Part of story: Treaty of Waitangi
While from the 1980s academic historians re-examined the broad significance of the Treaty of Waitangi, public historians began researching the minute details of how it had been ignored or breached in the past.
Part of story: Public history
Treaty of Waitangi
In the 1960s Pākehā New Zealanders subscribed to a belief in racial harmony, while
Part of story: Anti-racism and Treaty of Waitangi activism
Governments breached Te Tiriti o Waitangi almost from the time it was signed in 1840. In the late 20th century many of these breaches were finally acknowledged.
In the late 20th century judges, the government and the Waitangi Tribunal began to hammer out the principles of Te Tiriti o Waitangi.

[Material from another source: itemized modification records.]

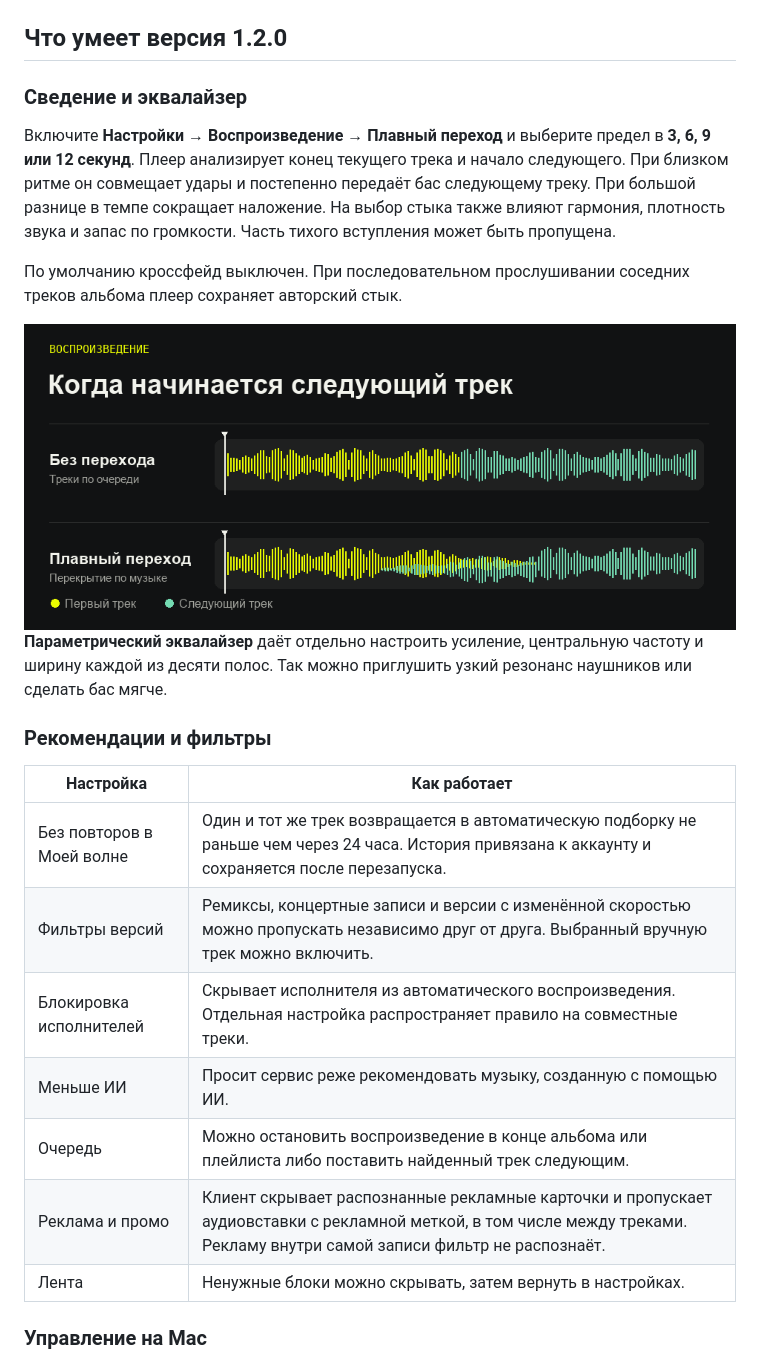
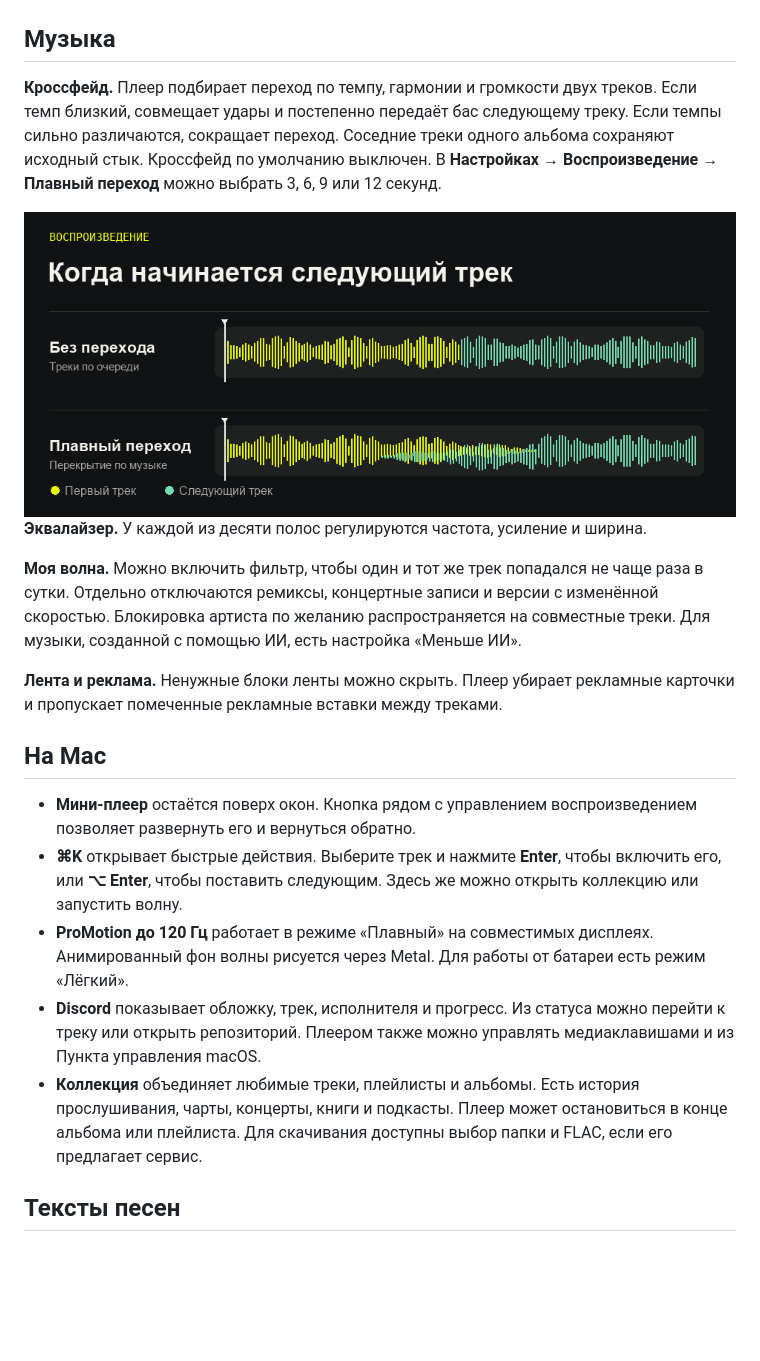
Before and after one commit to rnqg/yandex-music-rust, a Markdown page: README.md, the part around one of its changes. Drawn GitHub-style; blank space fills up the shorter version.

```diff
--- a/README.md
+++ b/README.md
@@ -26,29 +25,25 @@
 
 </details>
 
-## Что умеет версия 1.2.0
+## Музыка
 
-### Сведение и эквалайзер
+**Кроссфейд.** Плеер подбирает переход по темпу, гармонии и громкости двух треков. Если темп близкий, совмещает удары и постепенно передаёт бас следующему треку. Если темпы сильно различаются, сокращает переход. Соседние треки одного альбома сохраняют исходный стык. Кроссфейд по умолчанию выключен. В **Настройках → Воспроизведение → Плавный переход** можно выбрать 3, 6, 9 или 12 секунд.
 
-Включите **Настройки → Воспроизведение → Плавный переход** и выберите предел в **3, 6, 9 или 12 секунд**. Плеер анализирует конец текущего трека и начало следующего. При близком ритме он совмещает удары и постепенно передаёт бас следующему треку. При большой разнице в темпе сокращает наложение. На выбор стыка также влияют гармония, плотность звука и запас по громкости. Часть тихого вступления может быть пропущена.
+<img src="docs/transition.gif" width="100%" alt="Как два трека сменяют друг друга при обычном воспроизведении и с кроссфейдом">
 
-По умолчанию кроссфейд выключен. При последовательном прослушивании соседних треков альбома плеер сохраняет авторский стык.
+**Эквалайзер.** У каждой из десяти полос регулируются частота, усиление и ширина.
 
-<img src="docs/transition.gif" width="100%" alt="Схема обычной смены трека и адаптивного кроссфейда. Жёлтым показан первый трек, зелёным следующий">
+**Моя волна.** Можно включить фильтр, чтобы один и тот же трек попадался не чаще раза в сутки. Отдельно отключаются ремиксы, концертные записи и версии с изменённой скоростью. Блокировка артиста по желанию распространяется на совместные треки. Для музыки, созданной с помощью ИИ, есть настройка «Меньше ИИ».
 
-**Параметрический эквалайзер** даёт отдельно настроить усиление, центральную частоту и ширину каждой из десяти полос. Так можно приглушить узкий резонанс наушников или сделать бас мягче.
+**Лента и реклама.** Ненужные блоки ленты можно скрыть. Плеер убирает рекламные карточки и пропускает помеченные рекламные вставки между треками.
 
-### Рекомендации и фильтры
+## На Mac
 
-| Настройка | Как работает |
-| --- | --- |
-| Без повторов в Моей волне | Один и тот же трек возвращается в автоматическую подборку не раньше чем через 24 часа. История привязана к аккаунту и сохраняется после перезапуска. |
-| Фильтры версий | Ремиксы, концертные записи и версии с изменённой скоростью можно пропускать независимо друг от друга. Выбранный вручную трек можно включить. |
-| Блокировка исполнителей | Скрывает исполнителя из автоматического воспроизведения. Отдельная настройка распространяет правило на совместные треки. |
-| Меньше ИИ | Просит сервис реже рекомендовать музыку, созданную с помощью ИИ. |
-| Очередь | Можно остановить воспроизведение в конце альбома или плейлиста либо поставить найденный трек следующим. |
-| Реклама и промо | Клиент скрывает распознанные рекламные карточки и пропускает аудиовставки с рекламной меткой, в том числе между треками. Рекламу внутри самой записи фильтр не распознаёт. |
-| Лента | Ненужные блоки можно скрывать, затем вернуть в настройках. |
+- **Мини-плеер** остаётся поверх окон. Кнопка рядом с управлением воспроизведением позволяет развернуть его и вернуться обратно.
+- **⌘K** открывает быстрые действия. Выберите трек и нажмите **Enter**, чтобы включить его, или **⌥ Enter**, чтобы поставить следующим. Здесь же можно открыть коллекцию или запустить волну.
+- **ProMotion до 120 Гц** работает в режиме «Плавный» на совместимых дисплеях. Анимированный фон волны рисуется через Metal. Для работы от батареи есть режим «Лёгкий».
+- **Discord** показывает обложку, трек, исполнителя и прогресс. Из статуса можно перейти к треку или открыть репозиторий. Плеером также можно управлять медиаклавишами и из Пункта управления macOS.
+- **Коллекция** объединяет любимые треки, плейлисты и альбомы. Есть история прослушивания, чарты, концерты, книги и подкасты. Плеер может остановиться в конце альбома или плейлиста. Для скачивания доступны выбор папки и FLAC, если его предлагает сервис.
 
-### Управление на Mac
+## Тексты песен
 
```
Also changed, not shown: other parts of README.md (+16 -21 lines), docs/size-macos.gif.
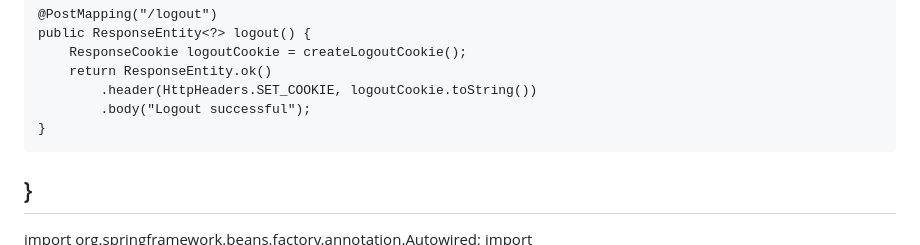
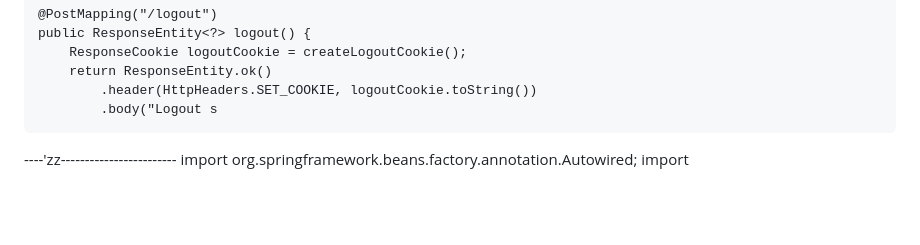
Before and after one commit to ishann-024/Sparta.fit, a Markdown page: README.md, the part around the change. GitHub-like rendering; blank space fills up the shorter version.

```diff
--- a/README.md
+++ b/README.md
@@ -158,10 +158,10 @@ public class AuthController {
         ResponseCookie logoutCookie = createLogoutCookie();
         return ResponseEntity.ok()
             .header(HttpHeaders.SET_COOKIE, logoutCookie.toString())
-            .body("Logout successful");
-    }
-}
----------------------------------------------------------------------------------------------------
+            .body("Logout s
+
+
+----'zz------------------------
 import org.springframework.beans.factory.annotation.Autowired;
 import org.springframework.beans.factory.annotation.Value;
 import org.springframework.http.HttpHeaders;
```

Ngāi Tahu report
Māori- and English-language versions The meaning of the treaty in Māori differed from the meaning in English.